Undressing the NAVIGON 7300T
What NAVIGON is most proud of with the 7300T is the company’s partnership with Rand McNally, America’s leading publisher of maps, atlases, and globes, to bring you the best of 3-D navigation. It’s true, the NAVIGON 7300T brings you the utterly visually impressive Panorama View 3-D and Landmark View 3-D on a 4.3-inch touchscreen. As mentioned, most devices with GPS also have POI capabilities, and the NAVIGON 7300T is no different. Only, the 7300T has teamed up with ZAGAT to bring you the location of 27,000 places across the U.S. and Canada, including hotels, restaurants, nightlife spots, music venues, theaters, golf courses, and airlines among many other desirable places to be. So, whether you’re new in town or just a desperate loser with no social life, you’ll know just where to go. The NAVIGON 7300T also does you the favor of keeping records of your favorite POIs, which isn’t a problem for the 2GB of Flash and 64MB of RAM. Those resources, however, are better off being occupied by the real-time spoken traffic updates and traffic re-routings or the intuitive (and more laymen) voice activated controls.
Sprinting through the more interesting of the remaining features on the NAVIGON 7300T are the Exit Guide, DirectHelpSM, Lane Assistant Pro, Speed Assistant, Rand McNally Scenic Routes, Bluetooth Hands-Free, and the Go Home function.
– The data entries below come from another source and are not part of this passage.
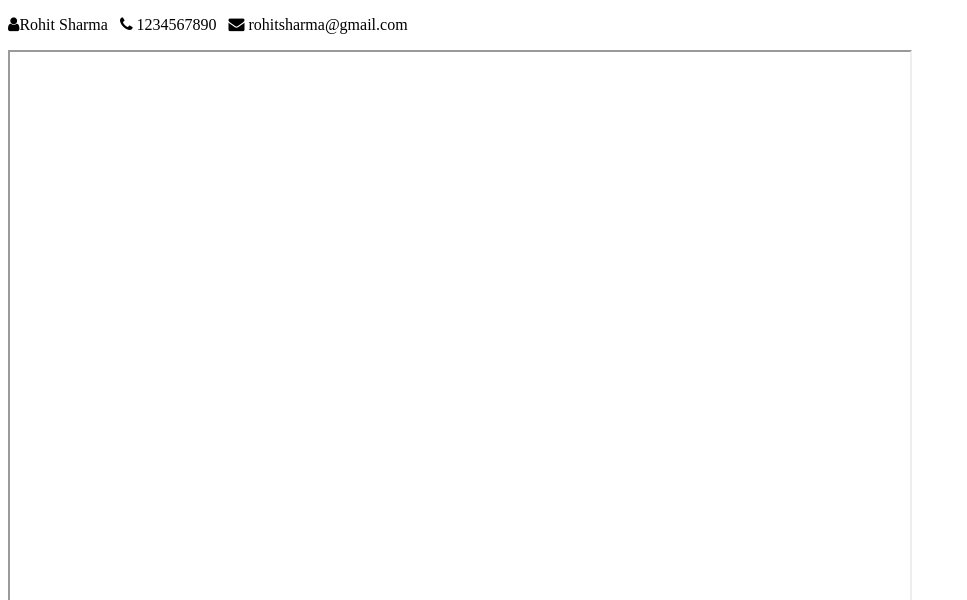
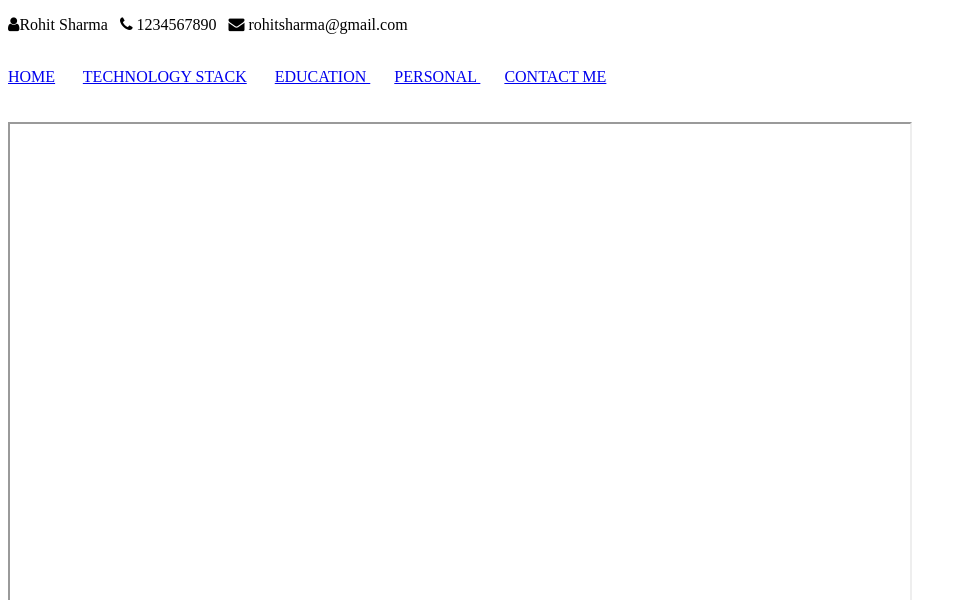
Before and after one commit to JagdishDaulatMore/MyProfile, a plain HTML site: page index.html in a window 1280 px wide. Shown: the top 600 px of the page, without its empty margins (0-967 px from the left). Drawn offline with Linux system fonts and the light colour scheme.

Commit message:
Implemented nav section
Implemented nav section

```diff
--- a/index.html
+++ b/index.html
@@ -5,6 +5,7 @@
         <link rel="stylesheet" href="https://cdnjs.cloudflare.com/ajax/libs/font-awesome/4.7.0/css/font-awesome.min.css">
     </head>
     <body>
+        <header>
             <p>
                 <i class="fa fa-user" aria-hidden="true"></i><span>Rohit Sharma</span>&nbsp;&nbsp;
                  <i class="fa fa-phone" aria-hidden="true"></i>
@@ -12,8 +13,22 @@
      <i class="fa fa-envelope" aria-hidden="true"></i>
      <span>rohitsharma@gmail.com</span>
              </p>
+        </header>
 
-        <iframe width="900px" height="550px">
+
+<br>
+<nav>
+    <a href="home.html" target="frame">HOME</a> &nbsp; &nbsp; &nbsp;
+    <a href="techStack.html" target="frame">TECHNOLOGY STACK</a> &nbsp; &nbsp; &nbsp;
+    <a href="education.html" target="frame"> EDUCATION </a> &nbsp; &nbsp; &nbsp;
+    <a href="personal.html" target="frame"> PERSONAL </a> &nbsp; &nbsp; &nbsp;
+    <a href="contactus.html" target="frame"> CONTACT ME </a>
+</nav>
+
+<br><br>
+
+
+        <iframe width="900px" height="500px" name="frame" >
 
         </iframe>
         <p>Follow Me:
```
Also changed, not shown: home.html (added, +21 -0 lines). Lines whose indentation alone changed are shown as unchanged.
All this will run you $399. If, however, the price of the NAVIGON 7300T is too steep, you’ll be fine with the barebones 3300 max option, which will only drain you of $199.